Each year, over a million tax-paying citizens have had identity thieves steal their tax refunds. Unfortunately, this number is growing. If fact, the number of identity theft cases that were tax related was reported in to have increased since 2008 by 650%.Visit my latest blog posted at http://www.1031xchanges.com/5-smart-ways-to-use-your-tax-refund/
Fortunately, the Internal Revenue Service labels refund fraud through identity theft as a top priority. To combat the problem, additional resources have been dedicated to deal with the increasing problem. But, there are also precautions the tax payer can take as an effort to avoid this type of theft.
Are you tired of getting paltry tax refund checks year in and year out? Or, do you owe Uncle Sam every year? Have you heard in the news every other day that some rich senator, young tech media mogul, large corporation or oil billionaire paid little to no taxes? There is a way to get complex tax issues distilled into easy to understand strategies you can quickly and easily use, so you can get a bigger tax refund.
How are identity thieves accomplishing identity theft through tax refunds? Typically speaking, the thief will obtain a victim’s information. Then this thief will file a false tax return, using the victim’s name. They will load the refund onto a prepaid debit card and then vanish with the funds. In order to avoid this, ensure that your computer’s malware and antivirus software protection is up to date. Along with this, be certain that your online tax preparation software URL begins with “https” rather than “http”. A secure connection is indicated by the ‘s’.

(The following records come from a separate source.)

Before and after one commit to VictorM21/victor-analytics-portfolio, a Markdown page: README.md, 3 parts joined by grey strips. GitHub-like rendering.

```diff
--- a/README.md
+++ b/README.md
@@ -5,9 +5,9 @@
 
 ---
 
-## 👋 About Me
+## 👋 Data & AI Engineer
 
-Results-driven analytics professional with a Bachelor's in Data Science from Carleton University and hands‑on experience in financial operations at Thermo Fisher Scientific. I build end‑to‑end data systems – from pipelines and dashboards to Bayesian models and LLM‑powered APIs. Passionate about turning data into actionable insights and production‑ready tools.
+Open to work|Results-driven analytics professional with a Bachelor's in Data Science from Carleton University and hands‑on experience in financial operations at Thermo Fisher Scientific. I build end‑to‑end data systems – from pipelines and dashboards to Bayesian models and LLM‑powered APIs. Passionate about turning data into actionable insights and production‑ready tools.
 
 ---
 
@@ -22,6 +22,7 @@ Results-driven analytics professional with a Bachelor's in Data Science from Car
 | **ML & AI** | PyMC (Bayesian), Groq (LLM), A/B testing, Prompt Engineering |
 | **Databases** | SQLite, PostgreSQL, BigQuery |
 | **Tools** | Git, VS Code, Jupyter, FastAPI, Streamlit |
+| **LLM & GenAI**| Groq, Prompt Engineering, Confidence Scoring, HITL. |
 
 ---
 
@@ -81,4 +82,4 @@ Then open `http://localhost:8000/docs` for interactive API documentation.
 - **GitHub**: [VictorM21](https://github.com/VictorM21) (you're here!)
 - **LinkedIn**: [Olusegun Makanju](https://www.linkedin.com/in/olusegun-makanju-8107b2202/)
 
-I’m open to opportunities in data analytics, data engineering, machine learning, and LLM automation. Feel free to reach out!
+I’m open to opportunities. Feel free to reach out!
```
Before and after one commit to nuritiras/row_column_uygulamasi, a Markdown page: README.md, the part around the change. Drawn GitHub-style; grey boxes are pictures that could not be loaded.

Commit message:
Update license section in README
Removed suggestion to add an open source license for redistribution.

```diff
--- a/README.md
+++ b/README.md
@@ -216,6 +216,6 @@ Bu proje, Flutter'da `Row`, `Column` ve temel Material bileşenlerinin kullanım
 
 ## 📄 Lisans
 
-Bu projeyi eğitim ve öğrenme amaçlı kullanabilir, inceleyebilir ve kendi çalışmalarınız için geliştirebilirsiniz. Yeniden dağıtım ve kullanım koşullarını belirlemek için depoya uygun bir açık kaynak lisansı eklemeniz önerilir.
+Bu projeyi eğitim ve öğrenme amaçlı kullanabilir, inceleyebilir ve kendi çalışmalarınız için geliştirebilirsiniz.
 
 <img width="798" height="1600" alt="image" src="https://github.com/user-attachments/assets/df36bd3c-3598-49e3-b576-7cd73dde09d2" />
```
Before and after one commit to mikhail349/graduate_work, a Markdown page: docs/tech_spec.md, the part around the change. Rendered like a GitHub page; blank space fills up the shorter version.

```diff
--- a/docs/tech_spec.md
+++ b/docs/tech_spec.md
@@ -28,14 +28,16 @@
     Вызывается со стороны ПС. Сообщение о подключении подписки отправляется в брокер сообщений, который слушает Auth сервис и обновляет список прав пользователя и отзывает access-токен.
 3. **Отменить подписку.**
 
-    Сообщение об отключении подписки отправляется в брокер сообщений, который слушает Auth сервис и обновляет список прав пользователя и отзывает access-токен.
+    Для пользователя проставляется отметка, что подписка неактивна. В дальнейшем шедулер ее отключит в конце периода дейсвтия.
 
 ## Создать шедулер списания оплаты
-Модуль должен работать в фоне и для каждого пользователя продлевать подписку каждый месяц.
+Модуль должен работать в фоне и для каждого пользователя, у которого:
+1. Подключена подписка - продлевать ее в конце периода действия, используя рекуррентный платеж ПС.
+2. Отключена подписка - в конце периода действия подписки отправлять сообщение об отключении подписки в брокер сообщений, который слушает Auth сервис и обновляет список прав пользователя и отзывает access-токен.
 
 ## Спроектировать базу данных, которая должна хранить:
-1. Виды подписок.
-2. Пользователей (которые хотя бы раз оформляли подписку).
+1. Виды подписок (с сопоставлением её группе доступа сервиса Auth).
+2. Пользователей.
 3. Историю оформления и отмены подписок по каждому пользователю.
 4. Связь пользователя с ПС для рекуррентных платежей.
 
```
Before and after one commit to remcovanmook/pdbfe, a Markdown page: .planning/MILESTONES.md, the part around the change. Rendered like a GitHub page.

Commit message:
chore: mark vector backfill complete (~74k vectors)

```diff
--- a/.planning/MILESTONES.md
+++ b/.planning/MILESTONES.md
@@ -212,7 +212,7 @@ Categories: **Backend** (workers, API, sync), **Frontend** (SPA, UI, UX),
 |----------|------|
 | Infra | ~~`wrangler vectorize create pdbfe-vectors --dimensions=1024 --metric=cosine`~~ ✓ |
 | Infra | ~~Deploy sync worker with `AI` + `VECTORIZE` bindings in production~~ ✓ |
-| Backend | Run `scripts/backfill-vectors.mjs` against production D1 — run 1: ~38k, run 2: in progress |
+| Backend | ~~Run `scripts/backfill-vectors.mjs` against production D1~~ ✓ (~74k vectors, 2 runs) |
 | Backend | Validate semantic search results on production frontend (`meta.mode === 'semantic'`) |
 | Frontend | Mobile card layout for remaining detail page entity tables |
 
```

Another popular method for stealing identities is for a thief to act as a legitimate, tax preparing professional, or as a company which assists people in settling back taxes. This is generally done through virtual “storefronts” on the Internet. But, rather that helping a person, the thief will make off with personal information or a taxpayer’s refund. In many situations and times, tax professionals are greatly advisable, especially when a person needs support with tax relief. Just be certain that you are using a reputable company when seeking assistance.
When tax time begins, be safe with mail that has sensitive information. Shred it before throwing it away, and be sure you do not throw away papers with sensitive information on it or important warnings. Should you be notified of a tax return you did not file, contact the IRS immediately. Also, remember that the IRS does not contact people through email or via social networks, so be wary of notices received on these sites that claim to be with the IRS. One last advisable step is to order your free annual credit report to be sure that no one has attempted to open a new account using your name.
Knowing the common methods thieves use helps you to protect yourself (and your tax refund). The goal here is getting your refund before the thieves do. Experts agree that filing early is the number one safeguard. Although it may be too late to follow this advice this year, keep it in mind for the next. For more information visit this website today.